And then it starts to rain. Big fat rain that, regardless of what Peter Kay thinks, definitely soaks you through. Oddly, this could play right into my Sparco gloves. Five days ago I had the chance to drive this ‘time attack’ WRX STI for a few familiarisation laps, with Higgins in the passenger seat. On that day the heavens also parted and turned an airfield into a large puddle, so I at least have a semblance of how this thing behaves in the wet.
Back to Goodwood and I’m queued up behind the start line, engine off to avoid boiling myself and the fluids. When the 1972 Ford Capri RS2600 ahead of me creeps forward it’s time to detonate the engine, and deafen everyone within 50 metres. The process goes like this: release the handbrake (this always come first to avoid any embarrassment), flick a switch to prime the fuel pump, turn on the digital display, dip the clutch and press the engine start button… Nearly there… With the clutch still down rotate the gearbox dial from neutral to stage mode, and twist the engine map switch to 0, 1, 2 or 3, depending on how brave, or stupid, you’re feeling. I’m feeling stupidly brave.
The clutch is a bit snatchy to say the least, so for low-speed trundling you roll it around on the biting point, no throttle required. Or at least that’s the idea. When it’s my turn to move up to the start line I promptly stall it in front of hundreds of hungry iPhone lenses. Great. Composure regained, launch sequence repeated and I rip down down the first straight with a disappointing lack of smoke and sideways – blame the ruthlessly efficient 50:50 torque split four-wheel drive system for that.
Once up and running the clutch pedal is redundant, you simply smash into a higher gear with a pull of the paddle to the right of the wheel, or smash down a gear by pushing it away with your fingertips. By the time I’ve rounded the first corner, managed to stay off the grass and find myself ripping past Goodwood house and under the pedestrian bridge, you can tell this is a car designed to exist at an average of 129mph: the harder I push it the more cohesive everything gets. While the turbo lag is significant at low revs, if you can keep it lit then the thrust is enormous and instant, but rarely intimidating, even in the wet. It’s like hopping in the ring with Anthony Joshua, only to find being punched by him feels fantastic.
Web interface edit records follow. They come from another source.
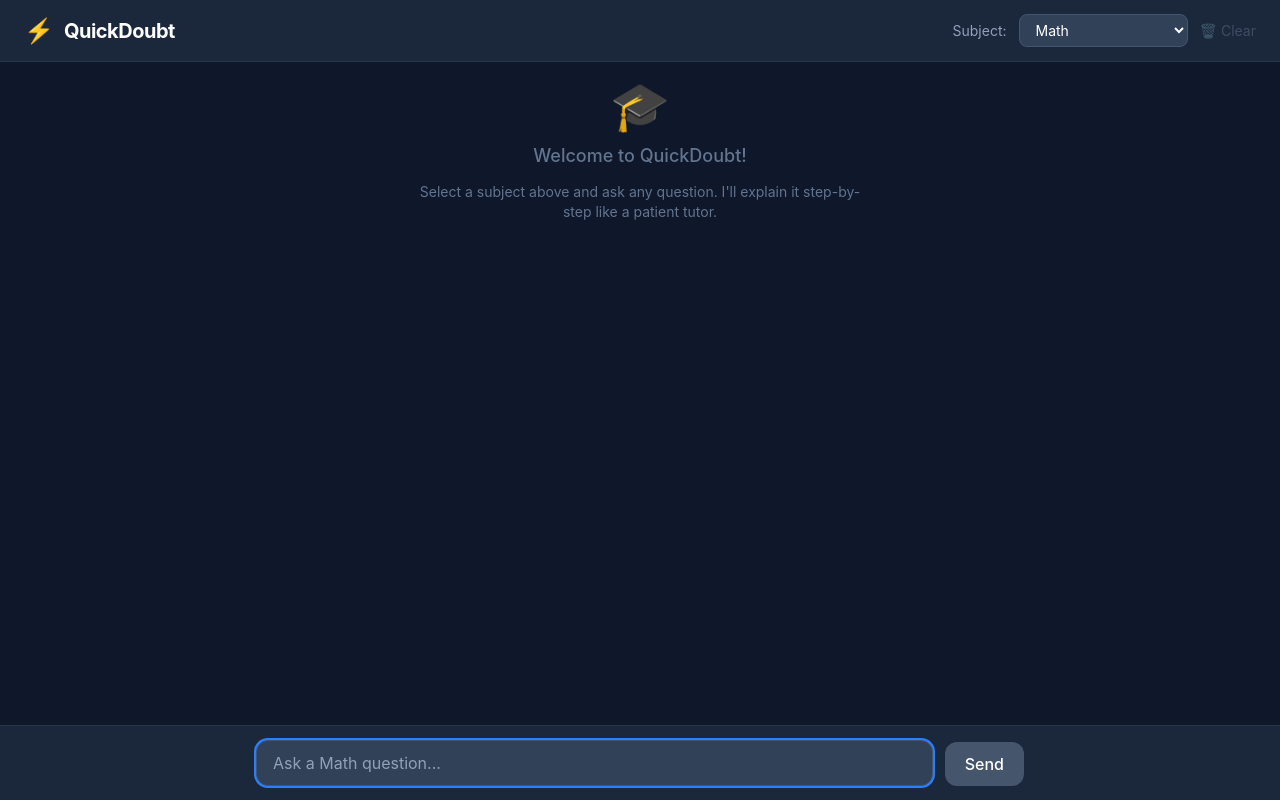
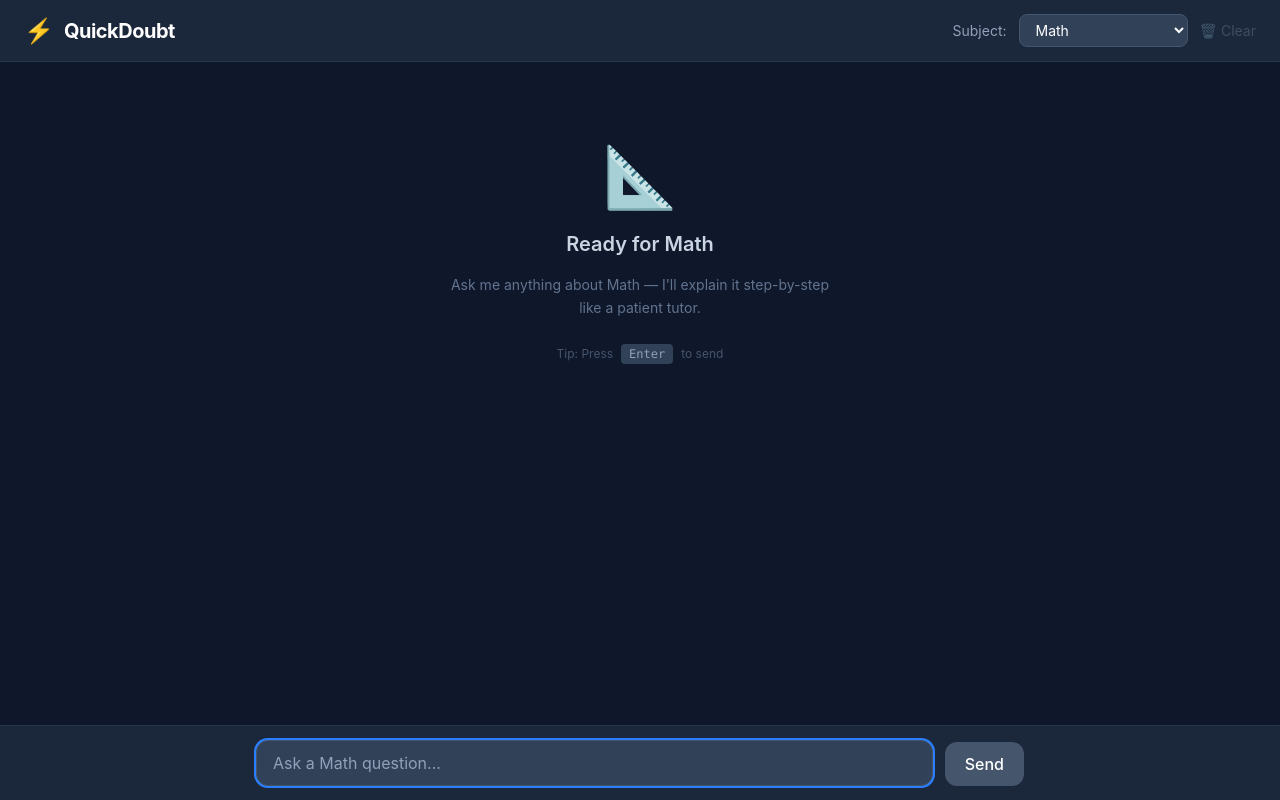
Before and after one commit to varadgosavi69/AI-Chatbot-For-Education, a React (Vite) app in the folder client/: page / in a window 1280 px wide. Built offline with nearby package versions, Linux system fonts and the light colour scheme.

Commit message:
Add empty state for chat window

```diff
--- a/client/src/App.tsx
+++ b/client/src/App.tsx
@@ -269,13 +269,21 @@ function App() {
       >
         <div key={subject} className="max-w-3xl mx-auto space-y-4 chat-fade-in">
         {messages.length === 0 && !isLoading && (
-          <div className="flex flex-col items-center justify-center h-full text-slate-500 gap-3">
-            <span className="text-5xl">🎓</span>
-            <p className="text-lg font-medium">Welcome to QuickDoubt!</p>
-            <p className="text-sm text-center max-w-md">
-              Select a subject above and ask any question. I'll explain it
-              step-by-step like a patient tutor.
+          <div className="flex flex-col items-center justify-center h-full text-slate-400 gap-4 py-16">
+            <div className="text-6xl mb-2">{theme.emoji}</div>
+            <h2 className="text-xl font-semibold text-slate-300">
+              {subject === "General" ? "Ask me anything!" : `Ready for ${subject}`}
+            </h2>
+            <p className="text-sm text-center max-w-sm leading-relaxed text-slate-500">
+              {subject === "General"
+                ? "I can help with any topic — just type your question below and I'll explain it step-by-step."
+                : `Ask me anything about ${subject} — I'll explain it step-by-step like a patient tutor.`}
             </p>
+            <div className="flex items-center gap-2 mt-2 text-xs text-slate-600">
+              <span>Tip: Press</span>
+              <kbd className="bg-slate-700 px-2 py-0.5 rounded text-slate-400 font-mono text-xs">Enter</kbd>
+              <span>to send</span>
+            </div>
           </div>
         )}
 
```
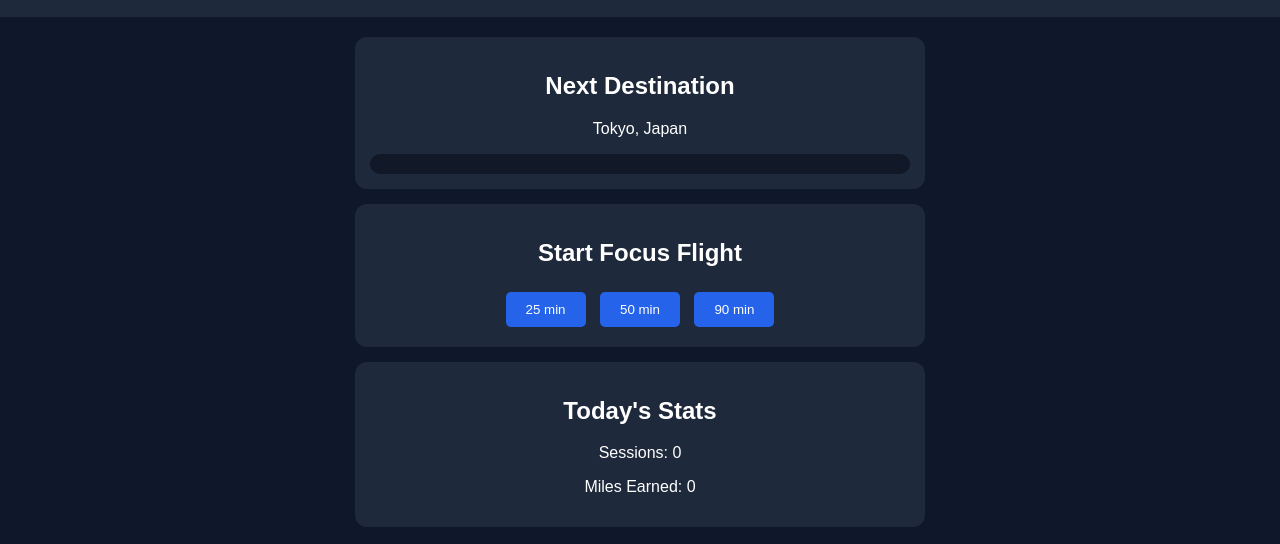
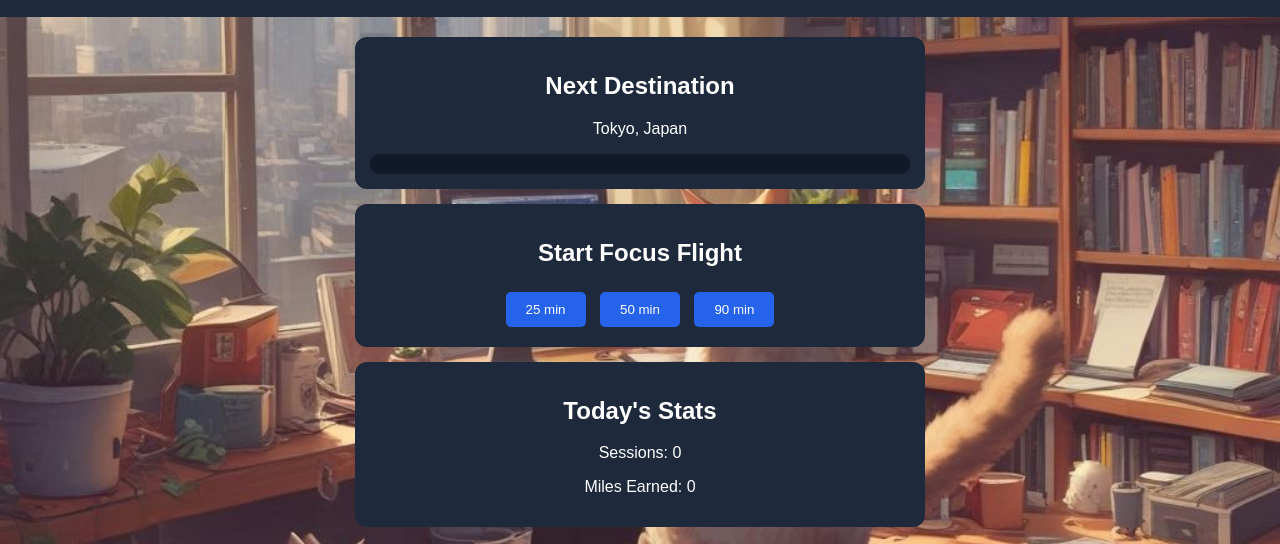
Before and after one commit to srimedhachalla27-svg/Productivity-website, a plain HTML site: page index.html in a window 1280 px wide. Shown: the part 88-632 px from the top of the page. Drawn offline with Linux system fonts and the light colour scheme.

Commit message:
Update style.css

```diff
--- a/style.css
+++ b/style.css
@@ -92,3 +92,13 @@
   gap: 10px;
   margin-top: 10px;
 }
+body {
+  background-image: url('magicstudio-art.jpg'); /* use your uploaded image */
+  background-size: cover;       /* makes it cover the entire screen */
+  background-position: center;  /* center the image */
+  background-repeat: no-repeat;
+  font-family: 'Arial', sans-serif;
+  color: #ffffff;               /* text color for readability */
+  margin: 0;
+  padding: 0;
+}
```
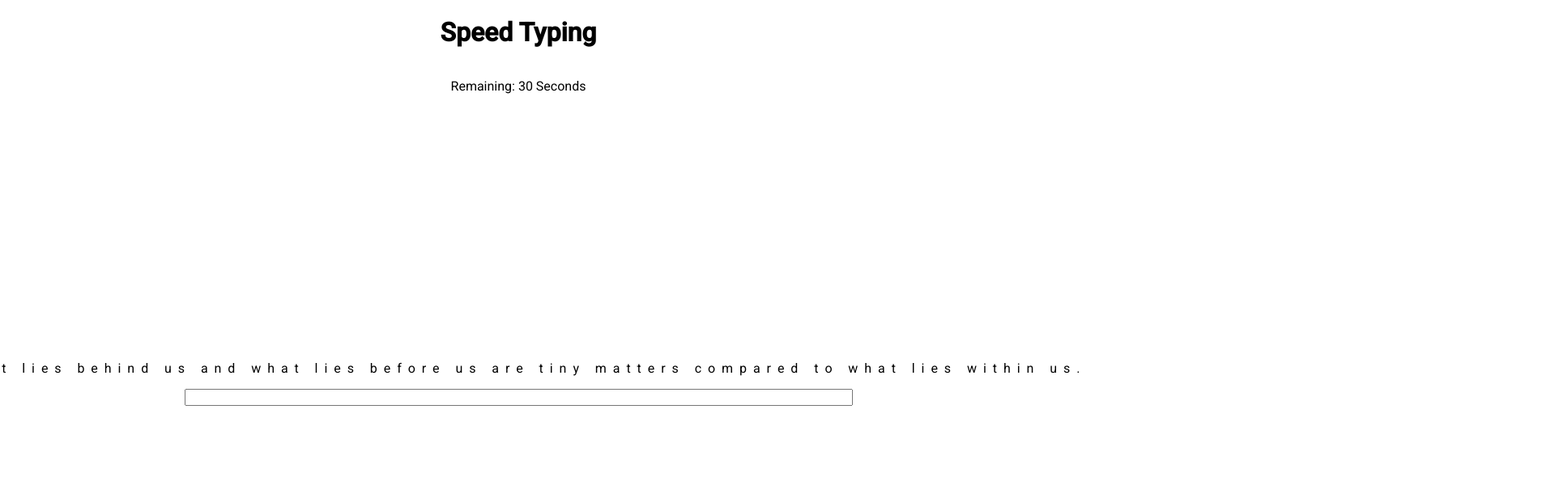
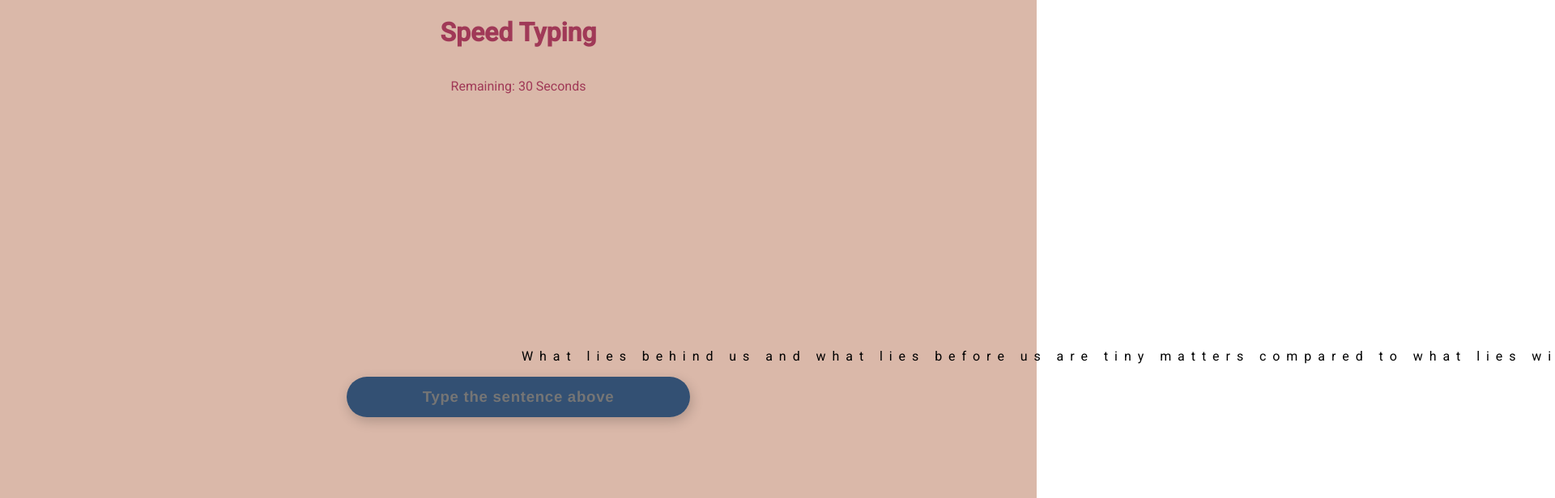
Before and after one commit to lvonnied/speed-typing-game, an Angular app: page /home in a window 1280 px wide. Shown: the top 616 px of the page at 81% size, 1920 px wide, since content can reach past the window. Built offline with nearby package versions, Linux system fonts and the light colour scheme.

Commit message:
Implemented paragraph movement and some styling

```diff
--- a/src/app/home/home.component.css
+++ b/src/app/home/home.component.css
@@ -19,6 +19,7 @@ body {
   display: flex;
   flex-direction: column;
   height: 100%;
+  background: rgb(218, 184, 169);
 }
 
 .title-container {
@@ -26,6 +27,7 @@ body {
   display: flex;
   flex-direction: column;
   align-items: center;
+  color: rgb(160, 57, 87);
 }
 
 .game-container {
@@ -40,3 +42,25 @@ body {
   display: flex;
   justify-content: center;
 }
+
+#speedTypingText {
+  transition: margin-left 0.1s ease-in-out;
+}
+
+
+#speedTypingInput {
+  font-family: "Montserrat", Helvetica, sans-serif;
+  width: 400px;
+  border-radius: 30px;
+  background-color: #123c69d5;
+  outline: none;
+  box-shadow: 2px 5px 15px rgba(0, 0, 0, 0.2);
+  padding: 14px 12px;
+  text-align: center;
+  color: #eee2dc;
+  font-weight: bold;
+  font-size: 14pt;
+  letter-spacing: 0.7px;
+  border: none;
+  cursor: pointer;
+}
--- a/src/app/home/home.component.html
+++ b/src/app/home/home.component.html
@@ -8,7 +8,7 @@
   <div class="game-container">
 
     <div class="paragraph-container">
-      <p>
+      <p [style.marginLeft.%]="marginLeft" id="speedTypingText">
         <span *ngFor="let character of map; let i = index" [style.color]="map[i].color" style="white-space: pre;">
           {{character.char}}
         </span>
@@ -18,7 +18,7 @@
     <div class='input-container'>
       <form id='speedTypingForm'>
         <input type='text' id="speedTypingInput" [(ngModel)]="userInput" (input)="compareInput()" name="typingInput"
-          size="100" />
+          size="100" placeholder="Type the sentence above" />
       </form>
     </div>
 
--- a/src/app/home/home.component.ts
+++ b/src/app/home/home.component.ts
@@ -1,4 +1,4 @@
-import { Component, input } from '@angular/core';
+import { Component } from '@angular/core';
 import { FormsModule } from '@angular/forms';
 import { CommonModule } from '@angular/common';
 import { MatButtonModule } from '@angular/material/button';
@@ -21,17 +21,17 @@ export class HomeComponent {
 
   userInput = '';
   map: { char: string; color: string }[] = [];
-  time = this.TYPING_TIME;
-  started = false;
+  time: number = this.TYPING_TIME;
+  started: boolean = false;
+  marginLeft: number = 50;
 
-  // ? Maybe this can be done differently
   interval: any = null;
 
   constructor(
     public dialog: MatDialog,
     private sentencesService: SentencesService,
     private statisticsService: StatisticsService) {
-    this.initializeObjectArray(sentencesService.GetRandomSentence());
+    this.initializeObjectArray(this.sentencesService.GetRandomSentence());
   }
 
   openDialog(): void {
@@ -43,7 +43,7 @@ export class HomeComponent {
         time: this.time,
         wpm: this.statisticsService.calculateWPM(this.userInput, this.TYPING_TIME - this.time),
       },
-    })
+    });
 
     dialogRef.afterClosed().subscribe(() => {
       this.time = this.TYPING_TIME;
@@ -58,6 +58,7 @@ export class HomeComponent {
       char,
       color: 'black',
     }));
+    this.marginLeft = 50;
   }
 
   compareInput(): void {
@@ -67,6 +68,12 @@ export class HomeComponent {
     } else if (this.map.length === this.userInput.length) {
       this.resetGame(this.interval);
     }
+
+    // Calculate the margin left
+    const proportion = this.userInput.length / this.map.length;
+    const adjustmentFactor = 75;
+    this.marginLeft = 50 - proportion * adjustmentFactor;
+
     for (let i = 0; i < this.map.length; i++) {
       if (this.userInput[i] === undefined) {
         this.map[i].color = 'black';
```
It’s hard to put my finger on exactly why this is – Lord March’s personal hillclimb is only 1.16-miles long, after all, and I’m a little busy trying to keep my $700,000 Subaru out the hay bales – but it’s partly down to the all-wheel-drive security blanket, partly the telepathic steering and partly the monstrous brakes that my puny legs aren’t extracting half the potential from. Ultimately, for something so intimidatingly focused – essentially a WRC car turned up to 11, with better aero and slicks – it’s a pleasure to drive from start to finish.
I’m sure of this because the moment I cross the line, I want to go again, convinced I can take chunks out of my time now I know the limits are so high and there’s so little to fear. But that’s not the way it works at Goodwood - it’s a big old tease.
What I do get, though, is the dubious honour of seeing my pathetic telemetry overlaid against data from Mark Higgins’ run the day before. You can see it yourself above. Firstly, my excuses: the track was wet for my run and not so wet for him, and, lest we forget, he’s had a lot more time in the car than me. Oh, and he’s a world-class rally driver, whereas I’m just a lucky guy who happens to write about cars for a living: that should just about explain the thirteen-second gap. Let’s just call it room for improvement.